■ DIRECTIONS
The records below are to be quoted in full; please keep every word exact.

■ RECORDS FOR THIS EXERCISE
>>>

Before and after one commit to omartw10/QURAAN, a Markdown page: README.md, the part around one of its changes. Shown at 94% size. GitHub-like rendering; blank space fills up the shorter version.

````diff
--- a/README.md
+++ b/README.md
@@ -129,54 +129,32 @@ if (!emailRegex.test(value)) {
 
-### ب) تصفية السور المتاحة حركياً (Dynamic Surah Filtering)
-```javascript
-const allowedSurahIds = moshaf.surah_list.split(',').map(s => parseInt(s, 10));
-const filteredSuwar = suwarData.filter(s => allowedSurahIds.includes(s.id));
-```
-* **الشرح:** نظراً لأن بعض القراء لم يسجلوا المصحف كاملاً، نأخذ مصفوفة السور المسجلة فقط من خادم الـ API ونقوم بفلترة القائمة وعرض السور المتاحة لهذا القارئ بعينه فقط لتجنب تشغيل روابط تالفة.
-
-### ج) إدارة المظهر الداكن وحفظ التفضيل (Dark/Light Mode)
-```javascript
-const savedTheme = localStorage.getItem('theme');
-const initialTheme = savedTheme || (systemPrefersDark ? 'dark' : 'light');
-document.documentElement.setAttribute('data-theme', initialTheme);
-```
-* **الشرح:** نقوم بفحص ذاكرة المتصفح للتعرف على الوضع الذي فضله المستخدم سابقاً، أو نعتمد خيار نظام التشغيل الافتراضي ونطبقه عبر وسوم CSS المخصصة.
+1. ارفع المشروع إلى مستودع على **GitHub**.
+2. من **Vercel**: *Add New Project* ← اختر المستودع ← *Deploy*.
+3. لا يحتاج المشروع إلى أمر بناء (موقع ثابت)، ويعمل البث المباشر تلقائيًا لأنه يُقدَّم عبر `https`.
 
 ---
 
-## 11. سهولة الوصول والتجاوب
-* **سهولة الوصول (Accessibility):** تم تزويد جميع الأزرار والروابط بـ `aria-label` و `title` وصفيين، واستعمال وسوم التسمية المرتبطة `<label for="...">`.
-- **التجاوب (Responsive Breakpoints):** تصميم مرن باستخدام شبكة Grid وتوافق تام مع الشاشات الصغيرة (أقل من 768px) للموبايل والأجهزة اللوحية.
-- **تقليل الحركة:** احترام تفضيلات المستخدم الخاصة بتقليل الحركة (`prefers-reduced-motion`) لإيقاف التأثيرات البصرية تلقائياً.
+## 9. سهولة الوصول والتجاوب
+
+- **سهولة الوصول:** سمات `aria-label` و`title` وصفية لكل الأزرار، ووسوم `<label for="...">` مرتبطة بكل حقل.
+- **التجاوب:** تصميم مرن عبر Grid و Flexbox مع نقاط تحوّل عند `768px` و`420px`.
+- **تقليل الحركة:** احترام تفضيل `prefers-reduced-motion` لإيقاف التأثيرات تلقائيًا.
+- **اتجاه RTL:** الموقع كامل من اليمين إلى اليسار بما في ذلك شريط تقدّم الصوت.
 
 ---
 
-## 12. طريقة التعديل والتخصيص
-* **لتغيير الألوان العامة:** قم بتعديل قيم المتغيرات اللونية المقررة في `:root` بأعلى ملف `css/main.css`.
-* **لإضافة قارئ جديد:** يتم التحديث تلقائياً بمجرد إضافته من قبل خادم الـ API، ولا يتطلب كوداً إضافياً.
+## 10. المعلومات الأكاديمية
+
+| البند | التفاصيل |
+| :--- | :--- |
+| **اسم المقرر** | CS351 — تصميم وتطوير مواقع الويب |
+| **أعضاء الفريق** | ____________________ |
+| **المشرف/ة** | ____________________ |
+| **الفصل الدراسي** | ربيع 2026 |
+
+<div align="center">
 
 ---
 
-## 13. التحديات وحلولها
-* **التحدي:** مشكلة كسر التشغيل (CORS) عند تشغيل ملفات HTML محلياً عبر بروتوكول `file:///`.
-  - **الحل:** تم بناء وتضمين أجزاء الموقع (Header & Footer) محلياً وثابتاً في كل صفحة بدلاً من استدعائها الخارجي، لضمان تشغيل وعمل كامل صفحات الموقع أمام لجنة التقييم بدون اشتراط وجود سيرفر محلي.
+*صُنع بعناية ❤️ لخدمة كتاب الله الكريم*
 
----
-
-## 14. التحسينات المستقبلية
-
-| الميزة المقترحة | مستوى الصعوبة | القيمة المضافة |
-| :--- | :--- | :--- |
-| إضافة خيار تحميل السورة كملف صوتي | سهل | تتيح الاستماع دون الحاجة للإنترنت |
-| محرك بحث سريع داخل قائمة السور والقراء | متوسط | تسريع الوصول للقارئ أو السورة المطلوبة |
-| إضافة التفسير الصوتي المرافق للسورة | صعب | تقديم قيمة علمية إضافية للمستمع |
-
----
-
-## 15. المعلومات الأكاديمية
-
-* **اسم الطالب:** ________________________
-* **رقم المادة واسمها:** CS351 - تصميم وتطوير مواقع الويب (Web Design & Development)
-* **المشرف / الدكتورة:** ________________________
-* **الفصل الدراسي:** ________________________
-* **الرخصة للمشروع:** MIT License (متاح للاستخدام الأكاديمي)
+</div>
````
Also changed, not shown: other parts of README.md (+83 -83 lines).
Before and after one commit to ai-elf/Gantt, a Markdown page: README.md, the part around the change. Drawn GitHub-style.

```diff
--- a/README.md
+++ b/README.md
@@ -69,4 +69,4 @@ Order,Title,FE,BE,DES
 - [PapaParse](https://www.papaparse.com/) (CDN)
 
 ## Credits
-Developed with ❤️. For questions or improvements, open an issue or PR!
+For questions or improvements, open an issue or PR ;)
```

<<<

■ REPLY
Before and after one commit to omartw10/QURAAN, a Markdown page: README.md, the part around one of its changes. Shown at 94% size. GitHub-like rendering; blank space fills up the shorter version.

````diff
--- a/README.md
+++ b/README.md
@@ -129,54 +129,32 @@ if (!emailRegex.test(value)) {
 
-### ب) تصفية السور المتاحة حركياً (Dynamic Surah Filtering)
-```javascript
-const allowedSurahIds = moshaf.surah_list.split(',').map(s => parseInt(s, 10));
-const filteredSuwar = suwarData.filter(s => allowedSurahIds.includes(s.id));
-```
-* **الشرح:** نظراً لأن بعض القراء لم يسجلوا المصحف كاملاً، نأخذ مصفوفة السور المسجلة فقط من خادم الـ API ونقوم بفلترة القائمة وعرض السور المتاحة لهذا القارئ بعينه فقط لتجنب تشغيل روابط تالفة.
-
-### ج) إدارة المظهر الداكن وحفظ التفضيل (Dark/Light Mode)
-```javascript
-const savedTheme = localStorage.getItem('theme');
-const initialTheme = savedTheme || (systemPrefersDark ? 'dark' : 'light');
-document.documentElement.setAttribute('data-theme', initialTheme);
-```
-* **الشرح:** نقوم بفحص ذاكرة المتصفح للتعرف على الوضع الذي فضله المستخدم سابقاً، أو نعتمد خيار نظام التشغيل الافتراضي ونطبقه عبر وسوم CSS المخصصة.
+1. ارفع المشروع إلى مستودع على **GitHub**.
+2. من **Vercel**: *Add New Project* ← اختر المستودع ← *Deploy*.
+3. لا يحتاج المشروع إلى أمر بناء (موقع ثابت)، ويعمل البث المباشر تلقائيًا لأنه يُقدَّم عبر `https`.
 
 ---
 
-## 11. سهولة الوصول والتجاوب
-* **سهولة الوصول (Accessibility):** تم تزويد جميع الأزرار والروابط بـ `aria-label` و `title` وصفيين، واستعمال وسوم التسمية المرتبطة `<label for="...">`.
-- **التجاوب (Responsive Breakpoints):** تصميم مرن باستخدام شبكة Grid وتوافق تام مع الشاشات الصغيرة (أقل من 768px) للموبايل والأجهزة اللوحية.
-- **تقليل الحركة:** احترام تفضيلات المستخدم الخاصة بتقليل الحركة (`prefers-reduced-motion`) لإيقاف التأثيرات البصرية تلقائياً.
+## 9. سهولة الوصول والتجاوب
+
+- **سهولة الوصول:** سمات `aria-label` و`title` وصفية لكل الأزرار، ووسوم `<label for="...">` مرتبطة بكل حقل.
+- **التجاوب:** تصميم مرن عبر Grid و Flexbox مع نقاط تحوّل عند `768px` و`420px`.
+- **تقليل الحركة:** احترام تفضيل `prefers-reduced-motion` لإيقاف التأثيرات تلقائيًا.
+- **اتجاه RTL:** الموقع كامل من اليمين إلى اليسار بما في ذلك شريط تقدّم الصوت.
 
 ---
 
-## 12. طريقة التعديل والتخصيص
-* **لتغيير الألوان العامة:** قم بتعديل قيم المتغيرات اللونية المقررة في `:root` بأعلى ملف `css/main.css`.
-* **لإضافة قارئ جديد:** يتم التحديث تلقائياً بمجرد إضافته من قبل خادم الـ API، ولا يتطلب كوداً إضافياً.
+## 10. المعلومات الأكاديمية
+
+| البند | التفاصيل |
+| :--- | :--- |
+| **اسم المقرر** | CS351 — تصميم وتطوير مواقع الويب |
+| **أعضاء الفريق** | ____________________ |
+| **المشرف/ة** | ____________________ |
+| **الفصل الدراسي** | ربيع 2026 |
+
+<div align="center">
 
 ---
 
-## 13. التحديات وحلولها
-* **التحدي:** مشكلة كسر التشغيل (CORS) عند تشغيل ملفات HTML محلياً عبر بروتوكول `file:///`.
-  - **الحل:** تم بناء وتضمين أجزاء الموقع (Header & Footer) محلياً وثابتاً في كل صفحة بدلاً من استدعائها الخارجي، لضمان تشغيل وعمل كامل صفحات الموقع أمام لجنة التقييم بدون اشتراط وجود سيرفر محلي.
+*صُنع بعناية ❤️ لخدمة كتاب الله الكريم*
 
----
-
-## 14. التحسينات المستقبلية
-
-| الميزة المقترحة | مستوى الصعوبة | القيمة المضافة |
-| :--- | :--- | :--- |
-| إضافة خيار تحميل السورة كملف صوتي | سهل | تتيح الاستماع دون الحاجة للإنترنت |
-| محرك بحث سريع داخل قائمة السور والقراء | متوسط | تسريع الوصول للقارئ أو السورة المطلوبة |
-| إضافة التفسير الصوتي المرافق للسورة | صعب | تقديم قيمة علمية إضافية للمستمع |
-
----
-
-## 15. المعلومات الأكاديمية
-
-* **اسم الطالب:** ________________________
-* **رقم المادة واسمها:** CS351 - تصميم وتطوير مواقع الويب (Web Design & Development)
-* **المشرف / الدكتورة:** ________________________
-* **الفصل الدراسي:** ________________________
-* **الرخصة للمشروع:** MIT License (متاح للاستخدام الأكاديمي)
+</div>
````
Also changed, not shown: other parts of README.md (+83 -83 lines).
Before and after one commit to ai-elf/Gantt, a Markdown page: README.md, the part around the change. Drawn GitHub-style.

```diff
--- a/README.md
+++ b/README.md
@@ -69,4 +69,4 @@ Order,Title,FE,BE,DES
 - [PapaParse](https://www.papaparse.com/) (CDN)
 
 ## Credits
-Developed with ❤️. For questions or improvements, open an issue or PR!
+For questions or improvements, open an issue or PR ;)
```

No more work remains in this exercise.